WYA: You’ve done so many things — actress, singer, songwriter, composer, producer, and director — but I’m wondering, is there one role that you identify with more than the others?

Ronee Blakley: I love doing them all and the way it coalesced in the movie Nashville was maybe my favorite type of combination; working with others closely, writing scenes and songs, singing, acting on film, bringing others into the project, hanging out together, coming up with ideas and realizing the. To have a creative outlet like that is a luxury more desirable than things. To direct myself? Yes, that too is fun!

You can read much more about Ronee here.

MP3: Ronee Blakley – American Beauty (buy)

7 Comments so far
Leave a comment

Thanks for this interview. Had meant to attend the party but got delayed in awful traffic. Saw her at the Mint a while back – am hoping she does more live gigs.

Comment by Mark Islam 08.30.10 @ 2:05 pm

I always thought Barbra Harris was better at least in the muscial performances in Nashville.

Comment by Me 08.31.10 @ 1:34 am

Nice interview, Bryan!
I loved “Nashville” when it came out and have the soundtrack in vinyl. It was this NYC girl’s first intro to country music and culture and Ronee’s “Barbara Jean” has been a big inspiration in my own musical journey. “Tape Deck in his Tractor” and “My Idaho Home” are classics! Ronee, you continue to inspire with your writing and your voice. Thank you!

Comment by Jewels Nation 09.21.10 @ 11:15 am

Like so many, my first exposure to Ronee was Barbara Jean… an extraordinary performance inasmuch as she’s not simply performing her songs but she’s portraying a fragile icon on the verge of madness yet she’s still brilliant when she’s singing. The improvised breakdown on stage is a highlight; the assasination is one of the most heartbreaking conclusions to any film.

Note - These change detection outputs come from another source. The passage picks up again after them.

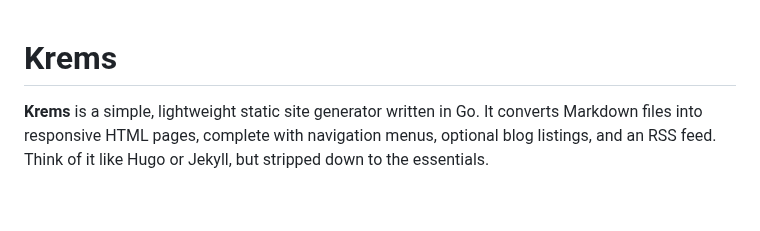
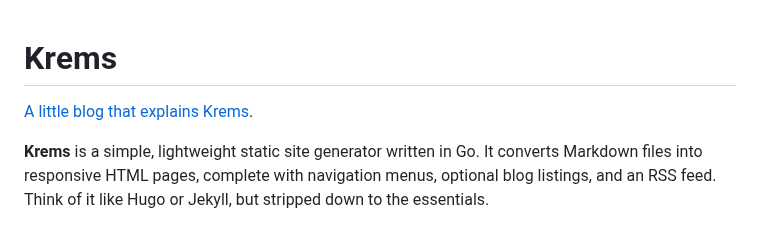
Before and after one commit to mreider/krems, a Markdown page: README.md, the part around the change. Drawn GitHub-style; blank space fills up the shorter version.

```diff
--- a/README.md
+++ b/README.md
@@ -1,4 +1,6 @@
 # Krems
+
+[A little blog that explains Krems](https://mreider.com/tech/krems-static-blog-generator/).
 
 **Krems** is a simple, lightweight static site generator written in Go. It converts Markdown files into responsive HTML pages, complete with navigation menus, optional blog listings, and an RSS feed. Think of it like Hugo or Jekyll, but stripped down to the essentials.
 
```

I didn’t realize she was married to Wim Wenders and I’m looking forward to seeing I Played It For You.

Comment by chris woods 03.06.11 @ 4:00 pm

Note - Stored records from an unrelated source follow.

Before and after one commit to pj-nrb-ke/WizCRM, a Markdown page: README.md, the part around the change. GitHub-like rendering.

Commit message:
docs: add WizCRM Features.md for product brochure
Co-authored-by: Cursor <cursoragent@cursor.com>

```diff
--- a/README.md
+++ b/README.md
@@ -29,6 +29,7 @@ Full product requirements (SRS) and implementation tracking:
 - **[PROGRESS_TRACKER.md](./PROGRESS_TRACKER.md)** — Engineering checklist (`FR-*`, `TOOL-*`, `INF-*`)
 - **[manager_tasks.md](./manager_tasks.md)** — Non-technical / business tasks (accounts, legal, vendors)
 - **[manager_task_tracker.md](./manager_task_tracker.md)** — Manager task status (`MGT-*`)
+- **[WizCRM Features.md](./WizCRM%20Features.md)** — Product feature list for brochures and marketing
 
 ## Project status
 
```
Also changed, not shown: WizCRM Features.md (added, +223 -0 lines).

On Monday I saw Nashville for the second time in 35 years at a local cinema here in Paris and just loved it. However I’ve never been long estranged from the original soundtrack which I’ve owned since 1975 on vinyl, audio cassette and CD (as the old formats wear out I faithfully renew them). All the songs are jewels but Ronee’s are in particular. Since Monday I just can’t get “Dues” or “My Idaho home”out of my mind. Barbara Jean, you were always better than Connie White!

Comment by Tim Sali 03.08.12 @ 5:05 pm

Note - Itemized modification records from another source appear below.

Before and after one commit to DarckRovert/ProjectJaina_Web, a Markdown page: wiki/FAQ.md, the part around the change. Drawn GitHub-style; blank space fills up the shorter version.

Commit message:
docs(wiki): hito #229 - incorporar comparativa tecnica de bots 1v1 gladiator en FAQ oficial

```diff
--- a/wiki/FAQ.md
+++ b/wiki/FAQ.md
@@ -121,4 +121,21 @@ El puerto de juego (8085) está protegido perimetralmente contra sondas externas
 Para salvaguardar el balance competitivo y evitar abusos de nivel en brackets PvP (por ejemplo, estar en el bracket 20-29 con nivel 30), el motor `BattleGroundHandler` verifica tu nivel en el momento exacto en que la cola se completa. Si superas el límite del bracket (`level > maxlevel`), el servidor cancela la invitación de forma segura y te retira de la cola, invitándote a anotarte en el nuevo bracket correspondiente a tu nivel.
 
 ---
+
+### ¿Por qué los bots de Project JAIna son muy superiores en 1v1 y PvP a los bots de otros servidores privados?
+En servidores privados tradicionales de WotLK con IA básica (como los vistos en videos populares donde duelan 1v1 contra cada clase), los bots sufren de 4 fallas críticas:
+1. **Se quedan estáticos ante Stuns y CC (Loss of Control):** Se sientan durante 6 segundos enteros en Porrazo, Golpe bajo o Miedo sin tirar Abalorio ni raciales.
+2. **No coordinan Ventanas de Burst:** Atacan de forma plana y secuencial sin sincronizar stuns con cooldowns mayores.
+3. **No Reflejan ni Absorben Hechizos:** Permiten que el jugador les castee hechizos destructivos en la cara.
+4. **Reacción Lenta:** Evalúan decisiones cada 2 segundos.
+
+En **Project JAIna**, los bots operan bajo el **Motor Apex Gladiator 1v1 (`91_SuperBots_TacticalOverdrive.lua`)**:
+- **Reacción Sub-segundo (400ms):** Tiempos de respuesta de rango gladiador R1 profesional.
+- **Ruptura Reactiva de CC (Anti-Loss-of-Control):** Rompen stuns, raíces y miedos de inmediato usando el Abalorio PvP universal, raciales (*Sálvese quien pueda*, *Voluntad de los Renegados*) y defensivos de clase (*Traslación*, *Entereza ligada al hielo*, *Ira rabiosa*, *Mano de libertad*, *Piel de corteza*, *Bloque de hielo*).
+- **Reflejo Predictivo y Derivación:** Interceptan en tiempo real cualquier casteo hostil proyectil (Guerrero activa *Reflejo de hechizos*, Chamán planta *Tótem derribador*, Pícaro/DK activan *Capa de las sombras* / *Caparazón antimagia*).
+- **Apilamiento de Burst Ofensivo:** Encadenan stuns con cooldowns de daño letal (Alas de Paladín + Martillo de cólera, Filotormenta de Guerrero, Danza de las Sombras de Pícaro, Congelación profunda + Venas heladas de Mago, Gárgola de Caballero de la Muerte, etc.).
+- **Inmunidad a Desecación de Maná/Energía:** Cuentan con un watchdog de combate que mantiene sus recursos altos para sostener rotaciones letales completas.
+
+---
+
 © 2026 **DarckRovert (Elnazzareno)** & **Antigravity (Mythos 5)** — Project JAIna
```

I saw “Nashville” last night and found Ronee just overwhelmingly moving.

Comment by Arturov 07.26.13 @ 1:36 pm

Thank you Bryan! This was brought to my attention yesterday by journalist Jon Friedman. What a lovely interview you did.

Comment by Ronee 02.12.17 @ 11:29 am

Leave a comment